### [WORK TO COMPLETE]
The answer must be a single number: the count of lines in the data below that hold the word "index".
DATA PROVIDED Block Start
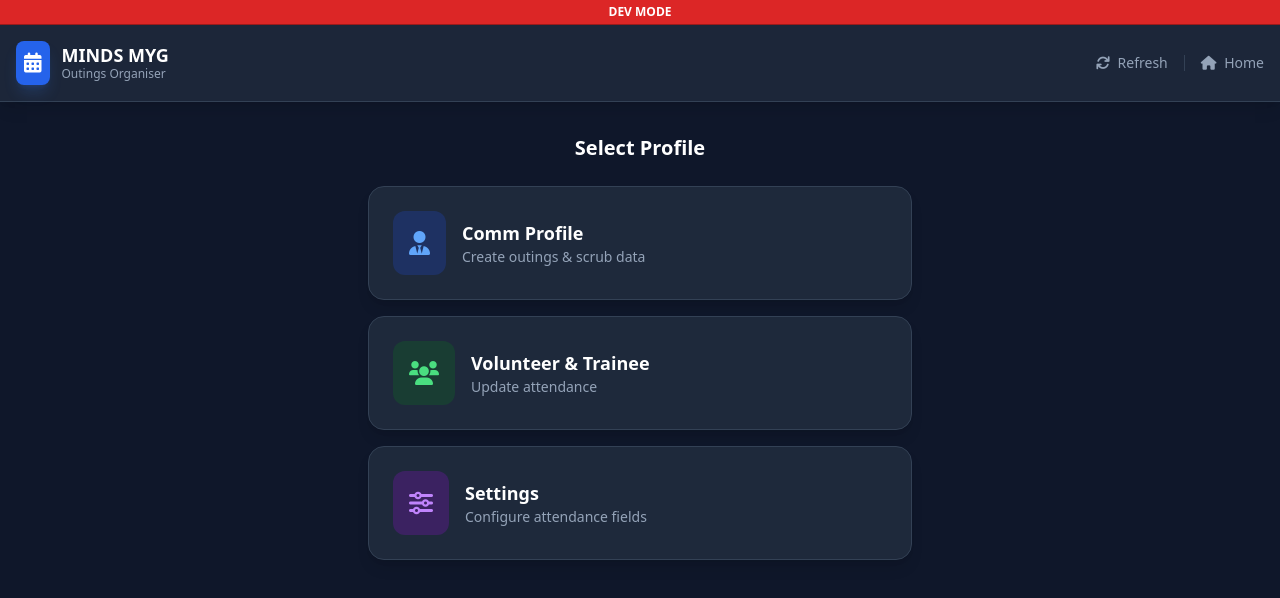
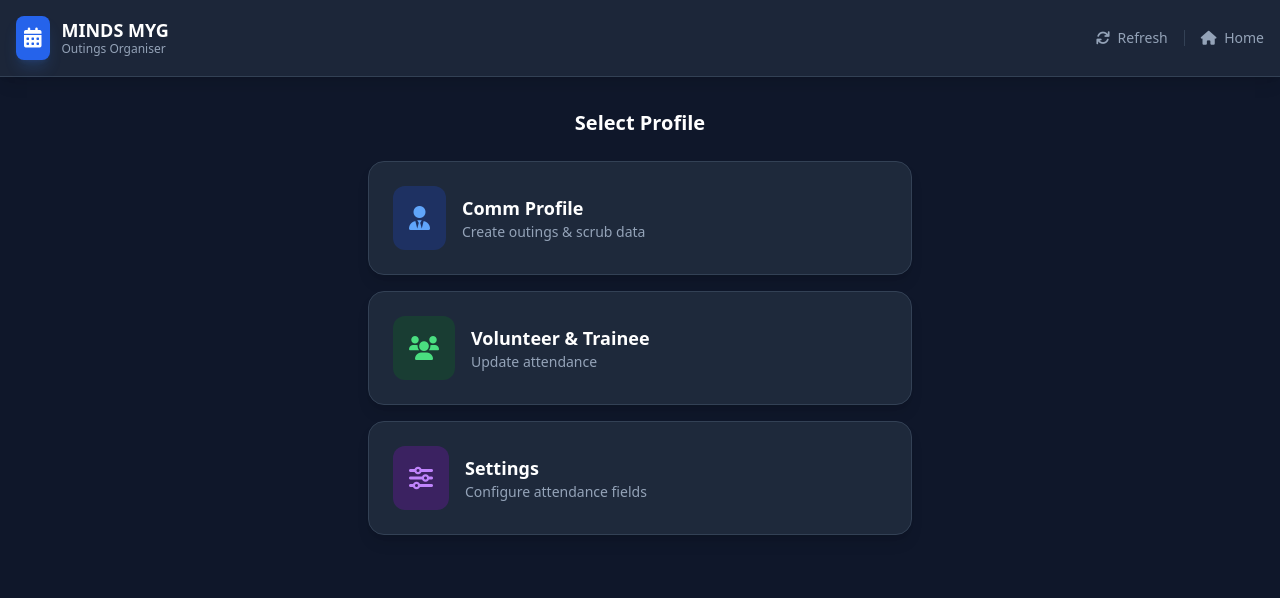
Before and after one commit to weronedatabase-tech/mindsmygouting, a plain HTML site: page index.html in a window 1280 px wide. Drawn offline with nearby package versions, Linux system fonts and the light colour scheme.

Commit message:
Update index.html

```diff
--- a/index.html
+++ b/index.html
@@ -22,7 +22,7 @@
 
    <!-- CONFIGURATION & API HANDLER -->
    <script>
-       const FRONTEND_DEFAULT_ENV = 'DEV';
+       const FRONTEND_DEFAULT_ENV = 'PROD';
        const APIS = {
            DEV: 'https://script.google.com/macros/s/AKfycbywS4uXR4G_S-Xqvqrkohckp76SEzp78dIyOLwBp6a5pLtHjUxwGjDyo4grEsHxerta/exec',
            PROD: 'https://script.google.com/macros/s/AKfycbwOQHiPXoVB10_T81K1mfWPZyahHFXHnrbR7KuM4GI0tQjnsaGjQMunDJWcXRP5g0aENQ/exec'
```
DATA PROVIDED Block End
### [EXERCISE RESULT]
4